Study on Martin Luther King Jr.’s “Letter from Birmingham Jail”
Racism, sexism, and ageism are hot topics these days. Join in the discussion of a letter Dr. Martin Luther King wrote fifty years ago to another group of religious leaders while sitting in jail. The “Letter from Birmingham Jail” was written as a response to an open letter to Dr. King that appeared in a local newspaper, from eight white clergymen of the state (including bishops, pastors and a rabbi). They urged an end to the demonstrations and civil disobedience that were occurring in the city and the use, instead, of patient negotiation and legal action to address any perceived denial of rights to Black citizens.
Rather than simply dismissing the concerns raised in the letter from the clergymen, or responding with anger, Dr. King addressed them as “Fellow Clergyman” and as “brothers.” “Since I feel you are men of genuine good will and that your criticisms are sincerely set forth, I want to try to answer your statement in what I hope will be patient and reasonable terms.”
Join us Sunday at 9:00 to discuss this letter that is just as important today as it was 50 years ago.
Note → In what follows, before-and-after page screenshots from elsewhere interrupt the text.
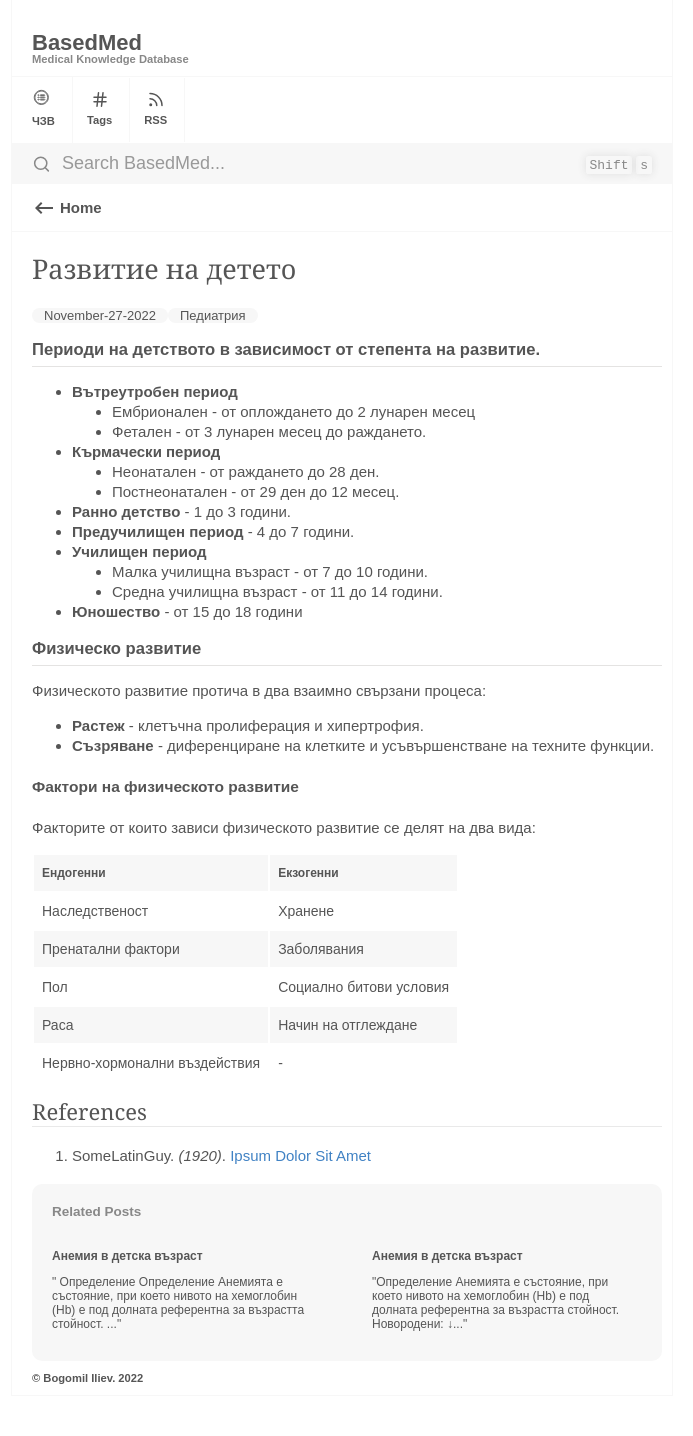
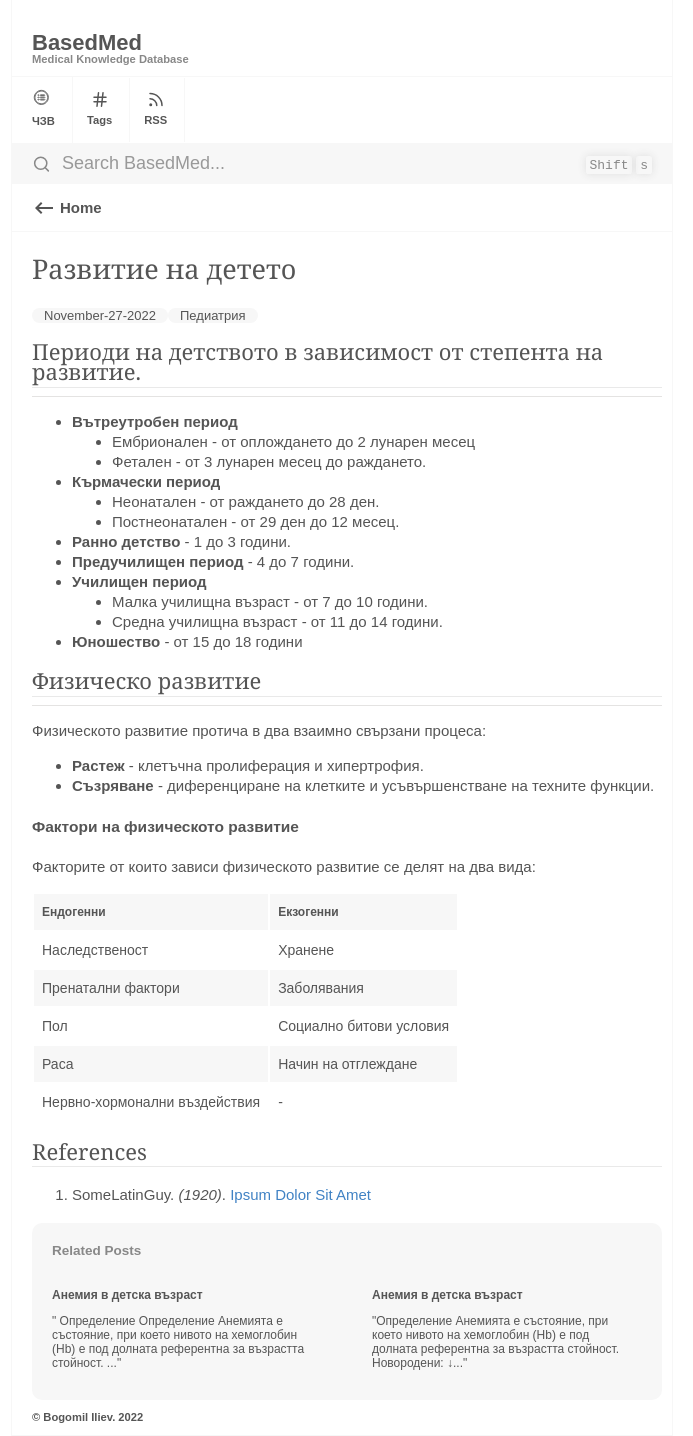
Before and after one commit to ilievmd/BasedMed, a Jekyll site: the page built from _posts/2022-11-27-развитие.md, in a window 1280 px wide. Shown: the whole page, without its empty margins (298-991 px from the left). Built offline with Jekyll 4.4.1, drawn with Linux system fonts in a browser that asks for light colours; before the commit the page ends 1396 px from its top, so only the background shows below that.

```diff
--- a/_posts/2022-11-27-развитие.md
+++ b/_posts/2022-11-27-развитие.md
@@ -3,7 +3,7 @@ title: Развитие на детето
 tags: Педиатрия
 ---
 
-### Периоди на детството в зависимост от степента на развитие.
+## Периоди на детството в зависимост от степента на развитие.
 ---
 - **Вътреутробен период**
 	- Ембрионален - от оплождането до 2 лунарен месец
@@ -18,7 +18,7 @@ tags: Педиатрия
 	- Средна училищна възраст - от 11 до 14 години.
 - **Юношество** - от 15 до 18 години
 
-### Физическо развитие
+## Физическо развитие
 ---
 Физическото развитие протича в два взаимно свързани процеса:
 - **Растеж** - клетъчна пролиферация и хипертрофия.
```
Click here to go to a copy of Dr. King’s original letter and here for the response from Christian Churches Together in the U.S.A. that is one of the resources for this study.